As the sun rises, Stanley counts eight lizards in the hole with him. Inexplicably, Zero says, "Satan." The Warden suggests that Mr. Sir take the suitcase from Zero, as the lizards clearly aren't hungry, but none of them move. Hours later, they watch a tarantula lumber along the ground. A lizard leaps from Stanley's head towards the tarantula, devouring it in one gulp. Mr. Sir observes that the lizards are absolutely hungry.
When the lizards show that they're hungry, just not for Stanley and Zero, it again appears as though fate and destiny are helping the boys get through this ordeal—but also, that nature is conspiring to help. The lizards keep the Warden and Mr. Sir away, even as they terrify the boys.
The lizards move lower in the hole to escape the sun as the day progresses. Stanley believes that there are two hiding between Zero's knees. The boys whisper to each other, and Stanley tries to climb out. He feels a claw dig in and gives up. Zero asks Stanley if his last name is his first name backwards. Stanley is amazed that Zero could figure that out. They hear cars approaching, and Mr. Sir says it's certainly not Girl Scouts with cookies.
When Zero asks Stanley about his last name, it again reinforces that Zero isn't dumb; he's just uneducated. By making that distinction, the novel is able to point to the ways that Zero, even as an intelligent kid, is disadvantaged because of not getting an education, especially when even Stanley is surprised.
A short while later, Mr. Pendanski leads a short woman and a tall man in a suit to the hole. When they're close enough to see, the woman (Ms. Morengo) turns to the man, the Texas Attorney General, and says that if anything happens to Stanley, they're filing charges against the Warden as well as the state of Texas. The Attorney General asks the Warden how long the boys have been stuck. The Warden insists that the boys snuck into her cabin, stole her suitcase, and then fell into the nest last night. Stanley says it's not true, but Ms. Morengo advises him not to speak. Stanley wonders who actually owns the suitcase.
The Warden's decision to lie shows that she believes herself to be above the law or, at the very least, outside of it—the setup of Camp Green Lake itself is testament to that. This also shows that she doesn't value Stanley or Zero's lives at all, given that if the Attorney General or Ms. Morengo believe her, Stanley and Zero will certainly be in deep trouble.
Ms. Morengo angrily says that this wouldn't have happened if the Warden had released Stanley to her yesterday, but the Warden insists that this is Stanley's fault. The Attorney General asks why the Warden didn't release Stanley when asked, and the Warden insists that Ms. Morengo didn't have proper authorization. She insists that she needed authentication from the Attorney General before she could abide by even a signed court order.
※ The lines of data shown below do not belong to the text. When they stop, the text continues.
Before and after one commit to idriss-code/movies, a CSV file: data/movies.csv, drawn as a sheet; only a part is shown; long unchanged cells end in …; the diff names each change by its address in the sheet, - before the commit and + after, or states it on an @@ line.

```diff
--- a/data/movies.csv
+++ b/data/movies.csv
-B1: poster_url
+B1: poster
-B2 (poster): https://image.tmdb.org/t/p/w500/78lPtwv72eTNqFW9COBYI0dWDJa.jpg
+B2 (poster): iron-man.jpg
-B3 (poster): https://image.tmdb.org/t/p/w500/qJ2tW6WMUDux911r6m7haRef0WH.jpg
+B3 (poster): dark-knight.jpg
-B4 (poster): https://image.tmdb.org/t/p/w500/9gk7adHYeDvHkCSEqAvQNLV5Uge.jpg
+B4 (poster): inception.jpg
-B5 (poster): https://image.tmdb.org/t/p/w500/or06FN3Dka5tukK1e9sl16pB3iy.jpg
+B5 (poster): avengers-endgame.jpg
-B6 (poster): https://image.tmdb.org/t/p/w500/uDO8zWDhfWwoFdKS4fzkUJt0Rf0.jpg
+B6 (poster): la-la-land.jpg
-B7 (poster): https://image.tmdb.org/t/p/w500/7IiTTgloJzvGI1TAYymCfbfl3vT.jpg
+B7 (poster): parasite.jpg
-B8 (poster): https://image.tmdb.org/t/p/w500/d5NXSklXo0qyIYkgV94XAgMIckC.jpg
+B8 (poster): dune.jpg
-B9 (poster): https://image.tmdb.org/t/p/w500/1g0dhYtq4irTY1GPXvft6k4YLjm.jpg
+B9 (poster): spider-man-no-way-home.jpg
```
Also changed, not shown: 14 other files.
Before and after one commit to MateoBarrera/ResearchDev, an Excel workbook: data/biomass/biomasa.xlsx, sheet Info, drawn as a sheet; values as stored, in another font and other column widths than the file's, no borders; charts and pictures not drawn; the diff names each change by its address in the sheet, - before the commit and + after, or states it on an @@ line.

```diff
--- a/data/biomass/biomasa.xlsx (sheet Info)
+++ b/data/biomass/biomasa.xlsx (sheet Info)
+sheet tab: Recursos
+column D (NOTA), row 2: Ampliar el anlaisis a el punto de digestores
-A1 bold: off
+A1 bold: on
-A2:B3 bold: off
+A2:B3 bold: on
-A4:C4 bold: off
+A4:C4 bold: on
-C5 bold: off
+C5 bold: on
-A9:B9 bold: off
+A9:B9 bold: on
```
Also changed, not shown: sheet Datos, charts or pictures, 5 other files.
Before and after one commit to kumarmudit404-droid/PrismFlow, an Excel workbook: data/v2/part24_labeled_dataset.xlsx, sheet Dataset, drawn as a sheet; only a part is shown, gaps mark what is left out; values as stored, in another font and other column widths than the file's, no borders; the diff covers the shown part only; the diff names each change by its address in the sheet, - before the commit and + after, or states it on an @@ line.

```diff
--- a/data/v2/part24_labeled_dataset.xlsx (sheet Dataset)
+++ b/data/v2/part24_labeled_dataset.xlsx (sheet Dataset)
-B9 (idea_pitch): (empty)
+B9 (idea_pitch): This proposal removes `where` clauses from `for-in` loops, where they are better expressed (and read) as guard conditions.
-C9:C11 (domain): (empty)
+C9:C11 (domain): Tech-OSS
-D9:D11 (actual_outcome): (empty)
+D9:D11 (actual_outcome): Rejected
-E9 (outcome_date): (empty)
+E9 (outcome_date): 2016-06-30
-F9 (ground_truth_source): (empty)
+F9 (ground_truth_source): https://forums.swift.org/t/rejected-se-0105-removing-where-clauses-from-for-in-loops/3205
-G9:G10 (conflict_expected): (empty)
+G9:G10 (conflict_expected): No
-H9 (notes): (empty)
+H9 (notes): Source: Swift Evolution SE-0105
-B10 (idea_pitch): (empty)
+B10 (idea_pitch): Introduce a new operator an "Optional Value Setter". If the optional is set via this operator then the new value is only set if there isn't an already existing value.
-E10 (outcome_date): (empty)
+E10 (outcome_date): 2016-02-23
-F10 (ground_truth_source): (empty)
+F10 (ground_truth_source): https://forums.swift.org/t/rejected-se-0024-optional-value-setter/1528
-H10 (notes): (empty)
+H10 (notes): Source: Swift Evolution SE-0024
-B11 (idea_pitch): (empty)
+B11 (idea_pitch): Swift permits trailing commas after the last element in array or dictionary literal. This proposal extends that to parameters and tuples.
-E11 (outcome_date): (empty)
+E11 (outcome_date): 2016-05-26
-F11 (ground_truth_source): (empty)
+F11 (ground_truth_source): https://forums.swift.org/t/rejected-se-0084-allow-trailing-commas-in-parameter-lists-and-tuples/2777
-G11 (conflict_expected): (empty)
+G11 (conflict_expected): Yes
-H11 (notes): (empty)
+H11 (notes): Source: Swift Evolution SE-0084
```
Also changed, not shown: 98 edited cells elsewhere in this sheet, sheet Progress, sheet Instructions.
She again says that Stanley has been delusional for days.
When the Warden insists that Stanley was delusional, she attempts to discredit him by creating an image of him that's not at all credible—which is very similar to the way that Mr. Pendanski thought of Zero as being wholly useless and unintelligent. This again shows that there's a great deal of power to be had by dehumanizing someone and making them seem uneducated.
Stanley carefully pulls himself out of the hole and the lizards allow him to do so. He steadies himself and then helps Zero stand. As the last of the lizards skitter away, the Warden rushes to Zero, hugs him, and tries to take the suitcase. Zero jerks it away and says it belongs to Stanley. The Warden reminds him that it came from her cabin and threatens to press charges, but Zero points to Stanley's name written in big black letters on the suitcase. The Warden sputters.
It's fairly clear for the reader that the suitcase isn't Stanley's; it's likely the one that Kate Barlow stole from the first Stanley. This shows that even the Yelnats's decision to name their sons Stanley for generations is linked to destiny and was fated, as this will certainly help Stanley out of this pickle.